Bridgewater’s first touchdown drive energized them. They began blowing up obvious screens and stacking the line of scrimmage. They dared Guilford to lie to them; the Eagles practically begged the Quakers to pass. Guilford College could not.
Bridgewater tied the score at 21 before taking a possession much deeper than expected to end the second quarter. In a mere 24 seconds, they crossed the 50 and looked poised to put up a workable Hail Mary. The way the game had progressed, the crowd actually seemed nervous it would work. But time worked against the Eagles and Guilford escaped with a tie at the half.
That score, in and of itself, lied to the crowd. Bridgewater had been the much better team going into the break, and the second half started ominously for the Quakers. Bridgewater QB Matthew Pisarcik began passing, an unexpected twist for the Guilford defense. The running game had been working so well, but the Eagles adjusted anyway.
It worked. The passing game gained chunks of yardage while Bridgewater sprinkled in five-yard runs.
Both teams ran the no-huddle offense for most of the game — an effective tool to keep defenses on their toes. It worked most effectively for Bridgewater when they threw over the top, but on three different occasions they dropped passes either in or near the end zone.
Therein lay the lie.
Bridgewater’s momentum, the huge swing that moved the Guilford lead to nothing, also led them to their downfall. Instead of pounding the Guilford defense, they tried to fool the world into thinking they could pass. It led to lengthy possessions that ultimately failed.
Meanwhile, Guilford stuck to what they knew. QB runs and short passes ruled the day. Josh Schow ran for one of his three touchdowns to take his team to another 14-point lead, 35-21. Guilford’s final scoring drive looked like a dagger — it took four minutes off of the clock, leaving 4:19 to go. Bridgewater would have to score quickly and get either an onside kick or an incredibly quick stop to have any chance.
That’s exactly what Bridgewater got.
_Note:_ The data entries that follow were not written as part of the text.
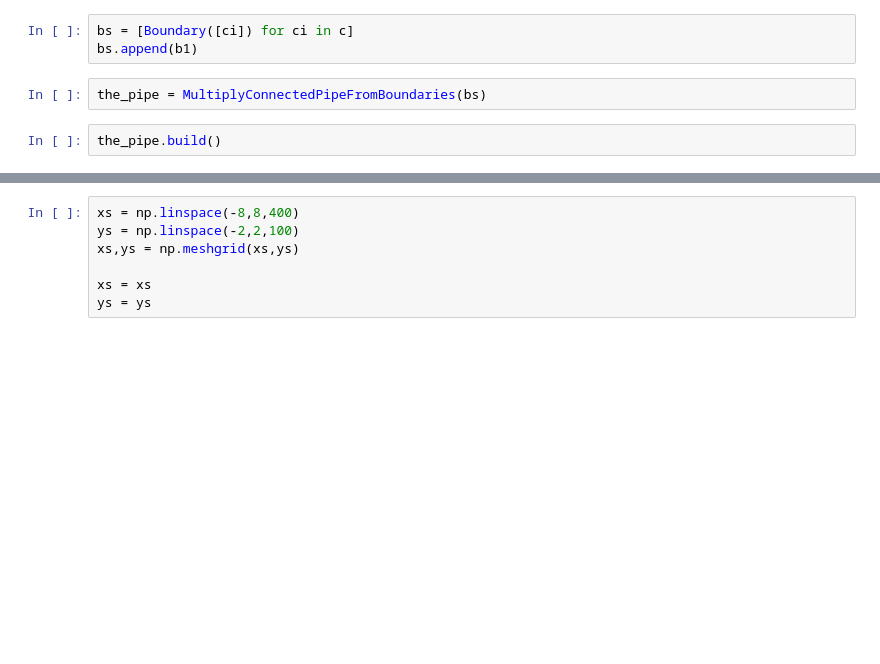
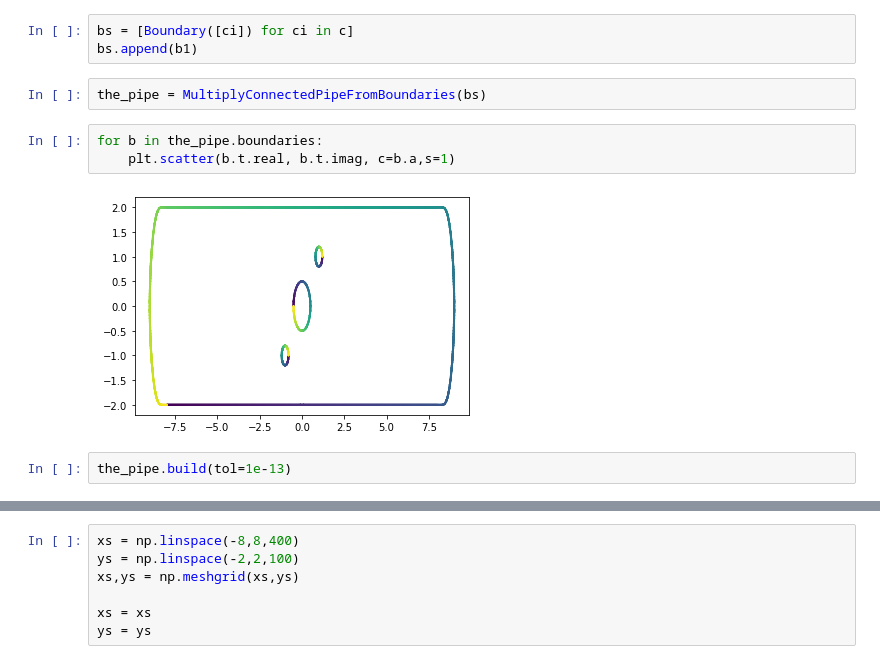
Before and after one commit to WangHaiYang874/stokes2d, a Jupyter notebook: test_multiply_connected copy.ipynb, the cells around one changed output, grey strips where cells are left out. Cells and saved outputs as stored; diff of their text form; blank space fills up the shorter version.

```diff
--- a/test_multiply_connected copy.ipynb
+++ b/test_multiply_connected copy.ipynb
@@ -42,8 +43,13 @@ bs = [Boundary([ci]) for ci in c]
 bs.append(b1)
 # %%
 the_pipe = MultiplyConnectedPipeFromBoundaries(bs)
+# %%
+for b in the_pipe.boundaries:
+    plt.scatter(b.t.real, b.t.imag, c=b.a,s=1)
+# %% [output]
+[figure, added]
 # %%
-the_pipe.build()
+the_pipe.build(tol=1e-13)
 # %%
 t = the_pipe.t
 x = t.real
```
Also changed, not shown: parts of 8 cells of this notebook, 6 other files.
After struggling through the fourth quarter, the ball deceived us. They marched down the field to an easy score, got the onside kick and marched down the field again. Down 35-28, they moved the ball inside the Guilford 10-yard line.
Then it happened: the biggest lie of them all. In a game dominated by offense, Guilford made two consecutive stops to the middle of the field. Bridgewater abandoned the misdirection and the passing game that had fooled Guilford. They went to the simplest play in the game.
They dove. And they lost. The Quaker defense shouted and jumped about joyously, their previous foibles forgotten. They were the game’s heroes.
The crowd ate the scene up — who wouldn’t? The game’s most exciting play had fooled us all into believing that defense beats all. That’s good football.
Momentarily, football convinced us that defense existed and for that brief moment, everyone in the stadium understood the game perfectly. For two Division III programs, we asked only for good football. They provided the truth.